(Beginning of Listed entries)

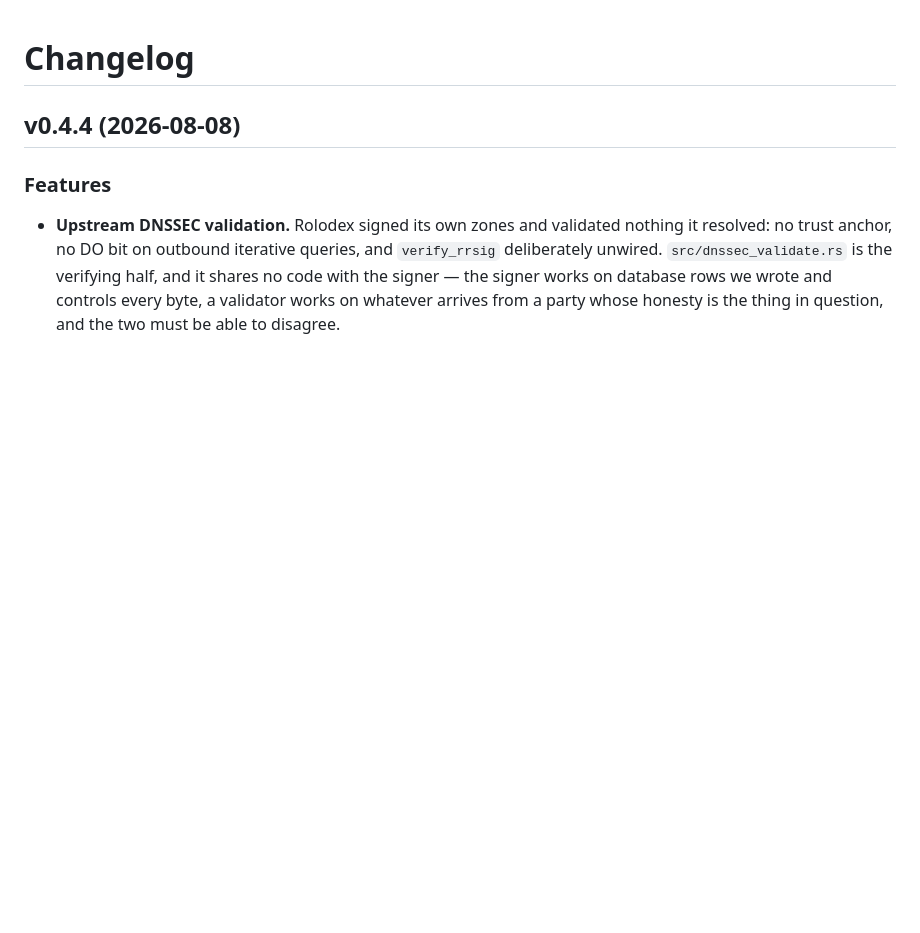
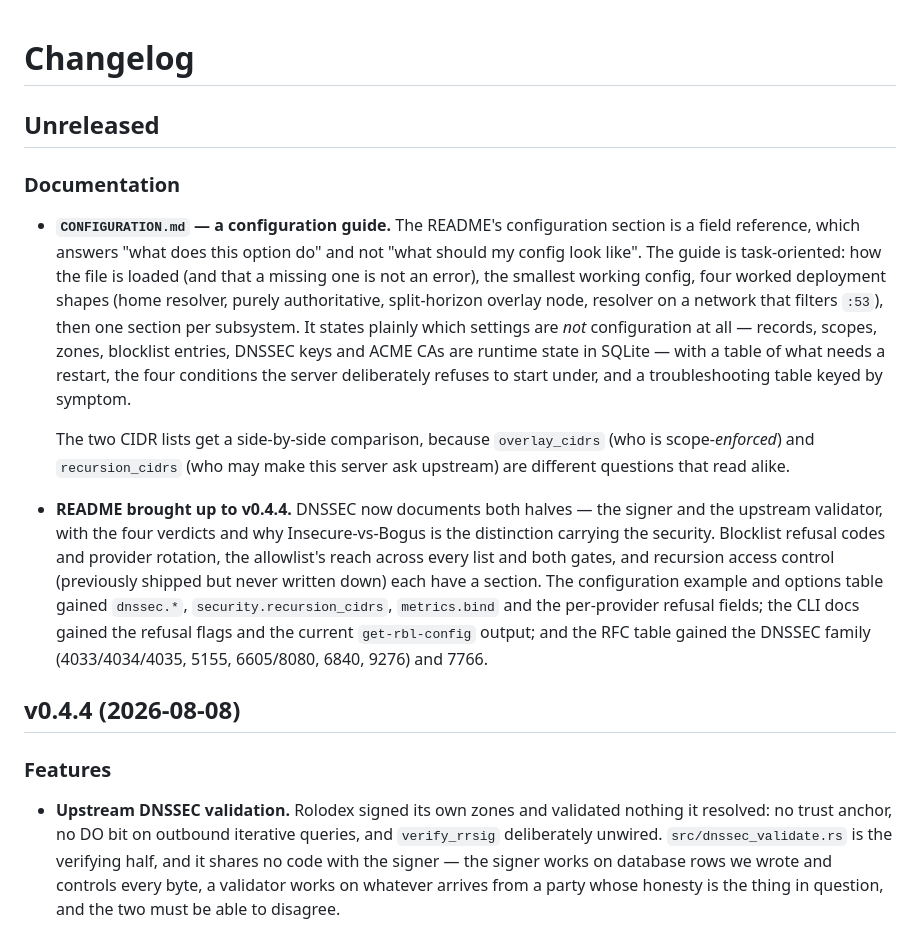
Before and after one commit to town-os/rolodex-dns, a Markdown page: CHANGELOG.md, the part around the change. GitHub-like rendering; blank space fills up the shorter version.

```diff
--- a/CHANGELOG.md
+++ b/CHANGELOG.md
@@ -1,4 +1,14 @@
 # Changelog
+
+## Unreleased
+
+### Documentation
+
+- **`CONFIGURATION.md` — a configuration guide.** The README's configuration section is a field reference, which answers "what does this option do" and not "what should my config look like". The guide is task-oriented: how the file is loaded (and that a missing one is not an error), the smallest working config, four worked deployment shapes (home resolver, purely authoritative, split-horizon overlay node, resolver on a network that filters `:53`), then one section per subsystem. It states plainly which settings are *not* configuration at all — records, scopes, zones, blocklist entries, DNSSEC keys and ACME CAs are runtime state in SQLite — with a table of what needs a restart, the four conditions the server deliberately refuses to start under, and a troubleshooting table keyed by symptom.
+
+  The two CIDR lists get a side-by-side comparison, because `overlay_cidrs` (who is scope-*enforced*) and `recursion_cidrs` (who may make this server ask upstream) are different questions that read alike.
+
+- **README brought up to v0.4.4.** DNSSEC now documents both halves — the signer and the upstream validator, with the four verdicts and why Insecure-vs-Bogus is the distinction carrying the security. Blocklist refusal codes and provider rotation, the allowlist's reach across every list and both gates, and recursion access control (previously shipped but never written down) each have a section. The configuration example and options table gained `dnssec.*`, `security.recursion_cidrs`, `metrics.bind` and the per-provider refusal fields; the CLI docs gained the refusal flags and the current `get-rbl-config` output; and the RFC table gained the DNSSEC family (4033/4034/4035, 5155, 6605/8080, 6840, 9276) and 7766.
 
 ## v0.4.4 (2026-08-08)
 
```
Also changed, not shown: CONFIGURATION.md (added, +497 -0 lines), README.md (+8 -6 lines).
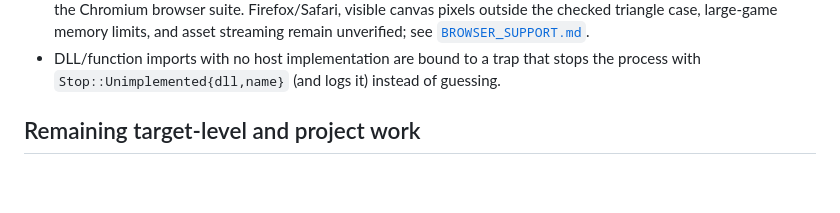
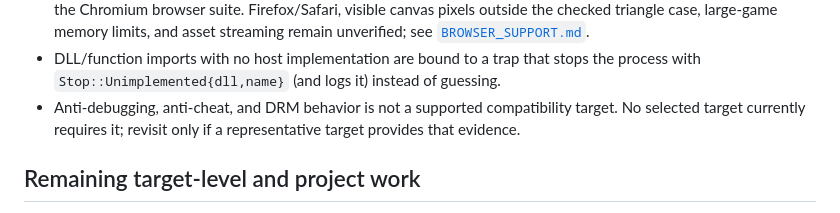
Before and after one commit to Dankular/AnyWASM, a Markdown page: docs/STATUS.md, the part around the change. GitHub-like rendering; blank space fills up the shorter version.

```diff
--- a/docs/STATUS.md
+++ b/docs/STATUS.md
@@ -164,6 +164,8 @@
   [`BROWSER_SUPPORT.md`](BROWSER_SUPPORT.md).
 - DLL/function imports with no host implementation are bound to a trap that stops the process with
   `Stop::Unimplemented{dll,name}` (and logs it) instead of guessing.
+- Anti-debugging, anti-cheat, and DRM behavior is not a supported compatibility target. No selected
+  target currently requires it; revisit only if a representative target provides that evidence.
 
 ## Remaining target-level and project work
 - The section 1–6 checklist in `CLAUDE.md` tracks unfinished JIT, runtime, graphics, CPU, and
```
Also changed, not shown: CLAUDE.md (+2 -1 lines).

(End of Listed entries)

#### Work task
Copy each line of the preceding data that contains the string "STATUS".

#### Written solution
Before and after one commit to Dankular/AnyWASM, a Markdown page: docs/STATUS.md, the part around the change. GitHub-like rendering; blank space fills up the shorter version.
--- a/docs/STATUS.md
+++ b/docs/STATUS.md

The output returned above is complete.